» INSTRUCTIONS FOR THE TASK: Tally the lines of the data that include the word "help". Only the number is to be returned.

[Before and after images]
━━━━━━━━━━━━━━━━━━━━

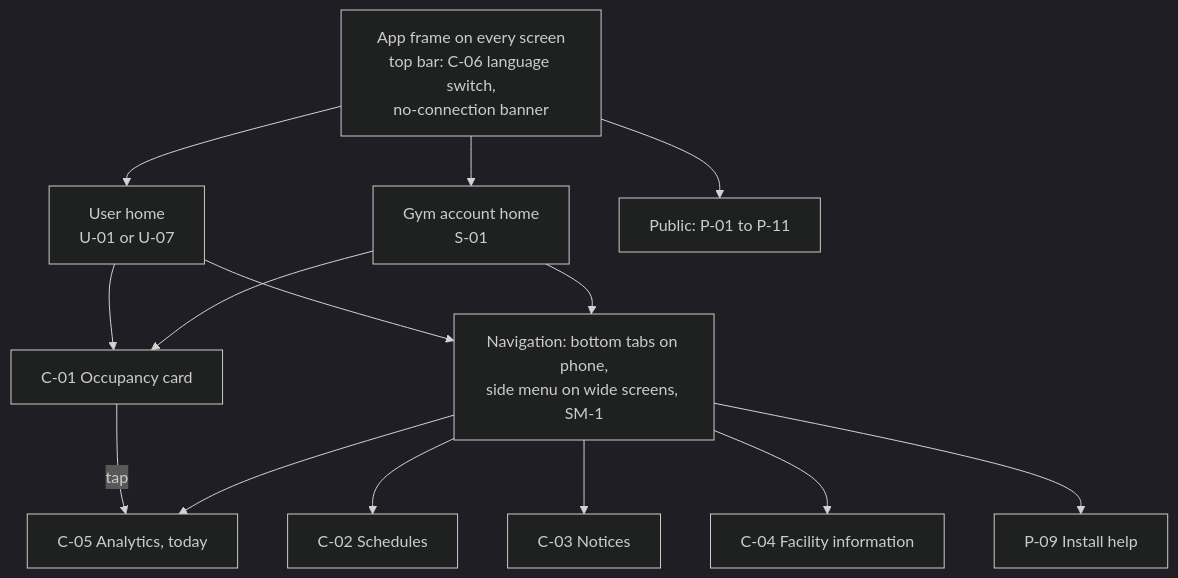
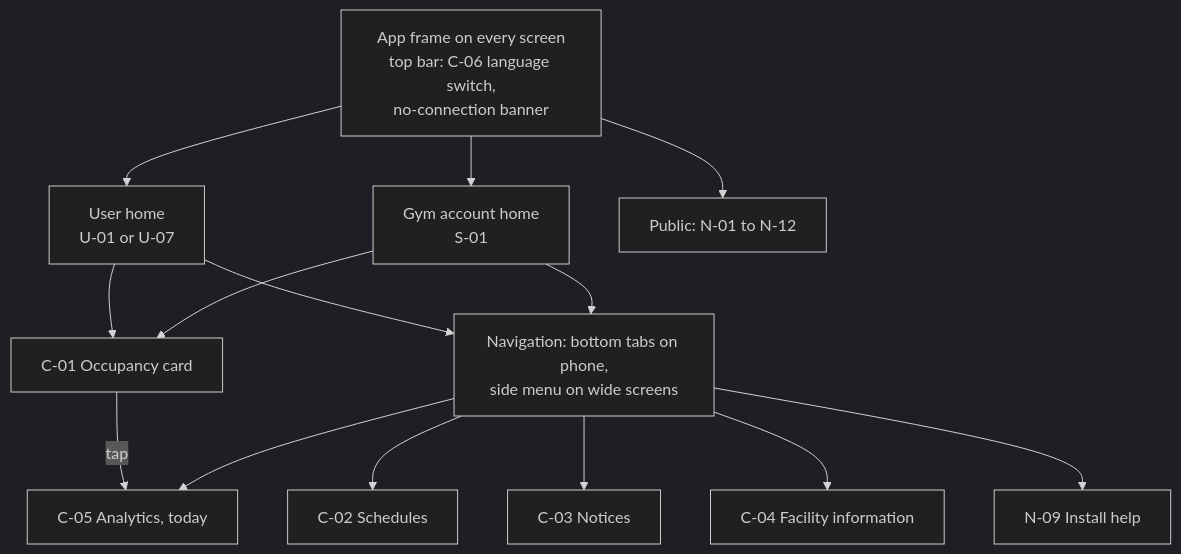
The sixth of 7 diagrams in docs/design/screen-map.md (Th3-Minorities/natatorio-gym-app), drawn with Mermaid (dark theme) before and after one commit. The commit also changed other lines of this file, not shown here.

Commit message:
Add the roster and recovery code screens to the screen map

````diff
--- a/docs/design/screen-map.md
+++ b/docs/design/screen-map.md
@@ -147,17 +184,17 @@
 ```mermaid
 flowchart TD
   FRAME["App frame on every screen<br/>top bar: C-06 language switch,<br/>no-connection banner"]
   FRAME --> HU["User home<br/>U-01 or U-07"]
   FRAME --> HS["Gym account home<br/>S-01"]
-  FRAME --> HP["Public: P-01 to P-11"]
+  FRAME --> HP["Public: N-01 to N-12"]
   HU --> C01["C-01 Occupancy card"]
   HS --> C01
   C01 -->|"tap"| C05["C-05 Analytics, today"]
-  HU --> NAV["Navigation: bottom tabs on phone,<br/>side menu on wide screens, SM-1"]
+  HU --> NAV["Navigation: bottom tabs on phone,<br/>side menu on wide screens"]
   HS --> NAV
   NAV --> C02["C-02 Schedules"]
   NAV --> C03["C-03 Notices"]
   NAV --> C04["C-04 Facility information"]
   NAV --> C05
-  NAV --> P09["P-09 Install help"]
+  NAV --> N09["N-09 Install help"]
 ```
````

━━━━━━━━━━━━━━━━━━━━

» RESULT OF THIS EXERCISE: 2